So Book Week Scotland is over for another year, and it’s been a crazy, inspiring, wonderful time. I think the decision to move back to Edinburgh was the best I’ve ever made. So on that thought, and inspired by famous authors writing their love letters to libraries, I’ve dashed off this letter.
I don’t know, I turn my back for one minute and you become the first UNESCO City of Literature. That’s pretty damn good going. I remember when my literary temple was Kirkliston Library, one of those concrete 60s horrors. It didn’t matter what it looked like- it was stuffed to the gills with fantasy books. Terry Pratchett and Tamora Pierce were duly devoured. That was when this whole damn thing started.

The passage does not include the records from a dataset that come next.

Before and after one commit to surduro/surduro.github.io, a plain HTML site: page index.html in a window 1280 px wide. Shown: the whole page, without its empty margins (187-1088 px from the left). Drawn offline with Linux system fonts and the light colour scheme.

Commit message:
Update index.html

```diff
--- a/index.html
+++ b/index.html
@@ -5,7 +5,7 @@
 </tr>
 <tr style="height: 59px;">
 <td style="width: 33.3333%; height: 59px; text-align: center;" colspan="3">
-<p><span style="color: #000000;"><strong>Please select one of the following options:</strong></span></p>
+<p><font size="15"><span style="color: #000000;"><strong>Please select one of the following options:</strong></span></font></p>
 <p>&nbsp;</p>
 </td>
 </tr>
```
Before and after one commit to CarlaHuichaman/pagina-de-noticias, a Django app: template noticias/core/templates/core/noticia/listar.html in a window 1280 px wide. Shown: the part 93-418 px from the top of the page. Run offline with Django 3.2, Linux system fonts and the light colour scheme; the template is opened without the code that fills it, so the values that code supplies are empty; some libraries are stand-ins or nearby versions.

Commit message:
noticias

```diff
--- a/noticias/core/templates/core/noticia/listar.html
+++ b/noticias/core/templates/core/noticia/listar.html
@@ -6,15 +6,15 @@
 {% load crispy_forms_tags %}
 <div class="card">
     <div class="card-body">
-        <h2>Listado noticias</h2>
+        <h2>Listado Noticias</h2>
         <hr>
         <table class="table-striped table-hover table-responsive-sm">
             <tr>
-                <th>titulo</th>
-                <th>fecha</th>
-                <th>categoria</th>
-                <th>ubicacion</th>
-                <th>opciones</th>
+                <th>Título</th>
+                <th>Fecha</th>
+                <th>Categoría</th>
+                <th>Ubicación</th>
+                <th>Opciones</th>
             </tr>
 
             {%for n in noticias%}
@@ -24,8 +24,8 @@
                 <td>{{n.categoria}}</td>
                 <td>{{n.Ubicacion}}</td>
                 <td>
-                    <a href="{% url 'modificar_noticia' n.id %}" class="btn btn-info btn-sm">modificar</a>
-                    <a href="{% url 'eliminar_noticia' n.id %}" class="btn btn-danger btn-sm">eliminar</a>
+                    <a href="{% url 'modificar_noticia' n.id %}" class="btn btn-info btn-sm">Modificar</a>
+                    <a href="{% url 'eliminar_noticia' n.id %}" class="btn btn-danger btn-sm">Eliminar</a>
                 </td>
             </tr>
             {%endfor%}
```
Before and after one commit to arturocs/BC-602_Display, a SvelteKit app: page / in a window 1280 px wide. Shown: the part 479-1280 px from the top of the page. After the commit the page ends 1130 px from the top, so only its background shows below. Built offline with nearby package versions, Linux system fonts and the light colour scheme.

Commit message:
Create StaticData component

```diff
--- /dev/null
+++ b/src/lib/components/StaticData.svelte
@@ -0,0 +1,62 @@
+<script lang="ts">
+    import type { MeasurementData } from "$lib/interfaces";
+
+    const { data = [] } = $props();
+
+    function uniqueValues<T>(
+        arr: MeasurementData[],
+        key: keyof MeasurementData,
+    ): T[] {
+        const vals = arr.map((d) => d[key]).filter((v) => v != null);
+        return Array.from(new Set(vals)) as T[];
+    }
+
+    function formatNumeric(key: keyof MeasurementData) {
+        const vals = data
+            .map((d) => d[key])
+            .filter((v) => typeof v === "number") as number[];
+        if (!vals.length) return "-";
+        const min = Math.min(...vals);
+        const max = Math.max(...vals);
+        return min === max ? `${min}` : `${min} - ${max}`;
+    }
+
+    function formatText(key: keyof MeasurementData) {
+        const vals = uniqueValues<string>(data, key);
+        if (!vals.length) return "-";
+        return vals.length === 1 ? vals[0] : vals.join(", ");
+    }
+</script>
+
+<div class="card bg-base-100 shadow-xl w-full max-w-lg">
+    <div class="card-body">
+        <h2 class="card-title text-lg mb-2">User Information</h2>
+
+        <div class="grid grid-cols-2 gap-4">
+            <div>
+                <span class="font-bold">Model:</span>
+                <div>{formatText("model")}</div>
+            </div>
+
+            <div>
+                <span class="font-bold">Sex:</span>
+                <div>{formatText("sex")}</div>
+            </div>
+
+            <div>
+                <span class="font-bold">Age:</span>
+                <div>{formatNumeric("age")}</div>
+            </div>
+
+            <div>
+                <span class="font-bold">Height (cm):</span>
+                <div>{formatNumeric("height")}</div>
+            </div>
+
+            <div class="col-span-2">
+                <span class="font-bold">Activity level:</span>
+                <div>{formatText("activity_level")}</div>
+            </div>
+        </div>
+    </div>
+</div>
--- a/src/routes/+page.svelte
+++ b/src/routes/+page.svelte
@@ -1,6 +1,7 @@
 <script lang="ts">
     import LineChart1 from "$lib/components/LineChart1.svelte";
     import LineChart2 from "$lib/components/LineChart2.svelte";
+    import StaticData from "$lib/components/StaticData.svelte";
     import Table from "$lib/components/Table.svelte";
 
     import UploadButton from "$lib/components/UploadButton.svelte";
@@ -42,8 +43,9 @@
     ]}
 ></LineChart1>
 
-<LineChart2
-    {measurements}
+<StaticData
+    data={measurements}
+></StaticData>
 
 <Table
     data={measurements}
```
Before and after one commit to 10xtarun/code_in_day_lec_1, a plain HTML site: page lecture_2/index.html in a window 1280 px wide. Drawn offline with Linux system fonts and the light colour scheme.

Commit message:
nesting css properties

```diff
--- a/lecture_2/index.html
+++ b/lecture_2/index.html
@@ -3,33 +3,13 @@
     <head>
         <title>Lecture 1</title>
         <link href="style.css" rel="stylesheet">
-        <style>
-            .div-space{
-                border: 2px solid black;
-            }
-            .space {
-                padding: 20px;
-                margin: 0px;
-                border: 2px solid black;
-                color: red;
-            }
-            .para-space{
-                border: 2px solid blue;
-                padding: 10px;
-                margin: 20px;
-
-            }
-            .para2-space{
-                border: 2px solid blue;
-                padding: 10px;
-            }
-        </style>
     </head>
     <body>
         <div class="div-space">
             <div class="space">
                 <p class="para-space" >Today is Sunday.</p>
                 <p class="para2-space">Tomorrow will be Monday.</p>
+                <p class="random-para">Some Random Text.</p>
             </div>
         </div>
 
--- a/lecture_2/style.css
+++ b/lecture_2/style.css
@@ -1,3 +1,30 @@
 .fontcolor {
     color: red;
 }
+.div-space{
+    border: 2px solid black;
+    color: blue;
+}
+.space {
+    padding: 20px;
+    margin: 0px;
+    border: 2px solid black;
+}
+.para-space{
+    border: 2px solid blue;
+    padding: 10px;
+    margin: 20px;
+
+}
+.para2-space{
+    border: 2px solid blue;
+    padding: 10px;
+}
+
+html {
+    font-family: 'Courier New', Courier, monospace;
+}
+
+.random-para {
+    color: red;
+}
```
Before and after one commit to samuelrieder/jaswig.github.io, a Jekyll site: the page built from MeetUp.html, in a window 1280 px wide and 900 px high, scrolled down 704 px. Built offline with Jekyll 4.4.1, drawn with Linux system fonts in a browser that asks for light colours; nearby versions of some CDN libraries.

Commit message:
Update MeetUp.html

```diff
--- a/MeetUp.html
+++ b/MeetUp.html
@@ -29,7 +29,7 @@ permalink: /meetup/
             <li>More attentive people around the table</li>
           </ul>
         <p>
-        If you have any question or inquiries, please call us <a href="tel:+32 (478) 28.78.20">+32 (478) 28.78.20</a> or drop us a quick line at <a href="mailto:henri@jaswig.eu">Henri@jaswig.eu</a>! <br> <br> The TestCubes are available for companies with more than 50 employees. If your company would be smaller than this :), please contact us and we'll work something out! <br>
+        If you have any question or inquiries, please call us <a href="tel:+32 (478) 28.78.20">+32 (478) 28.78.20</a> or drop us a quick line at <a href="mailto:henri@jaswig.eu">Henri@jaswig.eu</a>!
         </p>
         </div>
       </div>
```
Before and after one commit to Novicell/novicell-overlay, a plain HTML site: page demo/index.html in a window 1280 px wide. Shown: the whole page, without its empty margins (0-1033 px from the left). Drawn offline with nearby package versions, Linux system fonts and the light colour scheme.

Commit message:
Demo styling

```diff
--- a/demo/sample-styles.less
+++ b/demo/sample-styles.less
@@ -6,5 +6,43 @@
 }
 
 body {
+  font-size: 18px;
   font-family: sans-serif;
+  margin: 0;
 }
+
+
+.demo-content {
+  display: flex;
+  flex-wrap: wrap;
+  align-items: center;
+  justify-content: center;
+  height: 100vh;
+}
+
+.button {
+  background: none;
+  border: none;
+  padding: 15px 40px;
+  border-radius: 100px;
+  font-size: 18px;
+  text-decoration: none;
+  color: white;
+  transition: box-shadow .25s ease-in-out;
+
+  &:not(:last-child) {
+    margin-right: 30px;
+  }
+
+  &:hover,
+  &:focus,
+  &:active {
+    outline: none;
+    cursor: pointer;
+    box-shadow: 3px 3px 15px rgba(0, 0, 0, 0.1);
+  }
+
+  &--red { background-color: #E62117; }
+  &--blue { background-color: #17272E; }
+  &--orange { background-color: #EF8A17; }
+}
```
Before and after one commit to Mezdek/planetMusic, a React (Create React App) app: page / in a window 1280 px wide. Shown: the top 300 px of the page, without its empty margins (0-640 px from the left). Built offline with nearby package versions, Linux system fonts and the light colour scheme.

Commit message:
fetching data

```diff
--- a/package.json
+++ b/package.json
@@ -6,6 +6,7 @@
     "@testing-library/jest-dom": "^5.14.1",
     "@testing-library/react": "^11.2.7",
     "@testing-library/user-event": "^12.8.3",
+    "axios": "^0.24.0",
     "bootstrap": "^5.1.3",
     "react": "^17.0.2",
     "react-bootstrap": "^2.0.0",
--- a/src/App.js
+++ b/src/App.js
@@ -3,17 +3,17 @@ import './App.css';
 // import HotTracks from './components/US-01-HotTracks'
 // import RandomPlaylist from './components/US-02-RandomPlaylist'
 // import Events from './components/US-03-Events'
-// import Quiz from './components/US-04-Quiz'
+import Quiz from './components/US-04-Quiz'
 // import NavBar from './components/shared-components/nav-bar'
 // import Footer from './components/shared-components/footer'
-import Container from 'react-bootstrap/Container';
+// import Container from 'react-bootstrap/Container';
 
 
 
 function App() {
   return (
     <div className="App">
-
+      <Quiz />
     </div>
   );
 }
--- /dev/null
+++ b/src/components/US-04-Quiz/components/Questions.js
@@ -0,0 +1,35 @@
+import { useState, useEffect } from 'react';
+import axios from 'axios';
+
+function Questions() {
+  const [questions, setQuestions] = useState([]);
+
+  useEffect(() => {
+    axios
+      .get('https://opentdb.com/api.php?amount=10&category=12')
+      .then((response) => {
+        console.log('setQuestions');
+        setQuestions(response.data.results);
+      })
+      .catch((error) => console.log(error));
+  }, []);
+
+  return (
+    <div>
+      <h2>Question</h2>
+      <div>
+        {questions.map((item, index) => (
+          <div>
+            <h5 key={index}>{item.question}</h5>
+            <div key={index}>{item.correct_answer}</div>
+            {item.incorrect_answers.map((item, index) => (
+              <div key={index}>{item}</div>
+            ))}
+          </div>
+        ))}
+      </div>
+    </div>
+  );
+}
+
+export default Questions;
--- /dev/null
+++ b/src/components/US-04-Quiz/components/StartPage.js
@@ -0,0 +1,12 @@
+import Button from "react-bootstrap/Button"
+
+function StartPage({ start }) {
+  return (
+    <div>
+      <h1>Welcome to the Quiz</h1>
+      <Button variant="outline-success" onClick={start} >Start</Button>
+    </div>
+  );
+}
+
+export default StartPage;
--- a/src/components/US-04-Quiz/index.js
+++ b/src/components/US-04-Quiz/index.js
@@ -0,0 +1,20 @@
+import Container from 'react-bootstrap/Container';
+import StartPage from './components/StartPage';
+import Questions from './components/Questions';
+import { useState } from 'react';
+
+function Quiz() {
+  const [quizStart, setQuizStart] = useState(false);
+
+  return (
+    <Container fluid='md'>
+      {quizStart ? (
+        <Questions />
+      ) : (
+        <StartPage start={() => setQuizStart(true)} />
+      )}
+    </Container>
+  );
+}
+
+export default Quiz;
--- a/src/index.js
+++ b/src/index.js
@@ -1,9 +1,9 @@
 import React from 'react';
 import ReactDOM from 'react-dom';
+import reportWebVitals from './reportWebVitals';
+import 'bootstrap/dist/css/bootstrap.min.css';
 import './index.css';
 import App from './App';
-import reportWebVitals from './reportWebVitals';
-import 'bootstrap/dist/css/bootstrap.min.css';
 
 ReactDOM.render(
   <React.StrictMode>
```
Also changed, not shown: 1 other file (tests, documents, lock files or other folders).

When I moved back to you, the first thing I did was register for a new library card, because reading books is more fun than council tax. Craigmillar Library is now my local haunt, half an hour’s walk through a park with a clear view of Arthur’s Seat. What a shiny, colourful place. It’s a chaotic, noisy jumble. The kids run up and down, enthusing about the latest YA novels, and complain that I shouldn’t be hovering around their books because I’m blatantly old enough to be their mother. The Full Stop cafe is always busy, and the librarians the right side of sarcastic. How my tiny heart swelled the first day I took armfuls of YA books to the counter and watched a proud mum signing her son up for his first card. And you have the third ever statue of a woman to be unveiled in Edinburgh: Helen Crummy, founder of the Craigmillar Festival Society, author and all round inspiring lady.
And what about the Central Library? I frequently got lost in the art books as a teenager and trundled around admiring the ornate ceiling. The music library was brilliant too, and I must confess to borrowing 80s CDs and taping them on my old Woolworths ghettoblaster. And, er, excessive photocopying of Tears for Fears sheet music. Sorry about that.
I’ve even got a card for the National Library of Scotland now. Such an austere building from the outside, but if you step inside there’s tons of exhibitions, a lovely cafe and, recently, the book sculptures left behind by an intrepid artist a few Book Weeks ago. (Sorry about the damage in the Rare Books room, by the way. My characters were in a bit of a sticky situation. I’m sure they’ll pay for the windows and bookshelves to be fixed.)
You stack your buildings one on top of the other in crazy ways. I sometimes wondered what was underneath it all until I started writing my novel. I went into St. Giles a few weeks ago for lunch in their cafe, which used to be the cathedral crypt. I guess you guys didn’t know about what was hiding in one of the tombs a few decades ago. Shame, that.
Oh, and I can’t miss out Craigmillar Castle. It’s somewhat overshadowed by its more famous neighbour on the Mound, but it’s right on my doorstep and so much better. Where else can I wander through a courtyard with creepy twisted trees, saunter into a great hall where the pact to murder Lord Darnley was signed then climb the walls and have views to the Pentlands, across the Forth and towards the Old Town. Look at Arthur’s Seat sleeping in the distance, the spiky gothic rocket that is the Scott Monument and the magnificent churches in the West End. Craigmillar is mostly new housing these days, but those two high-rises must have a great view of the castle. There really was only one place my protagonist was going to live.
I’m not even mentioning the Festivals, Leith Walk with its heady mix of Asian supermarkets, charity shops and record shops for sad vinyl anoraks like me, and the sandy seashore with its faded, end of the pier charm. Och, you’ve got me hooked, Edinburgh. I guess I’ll stick around.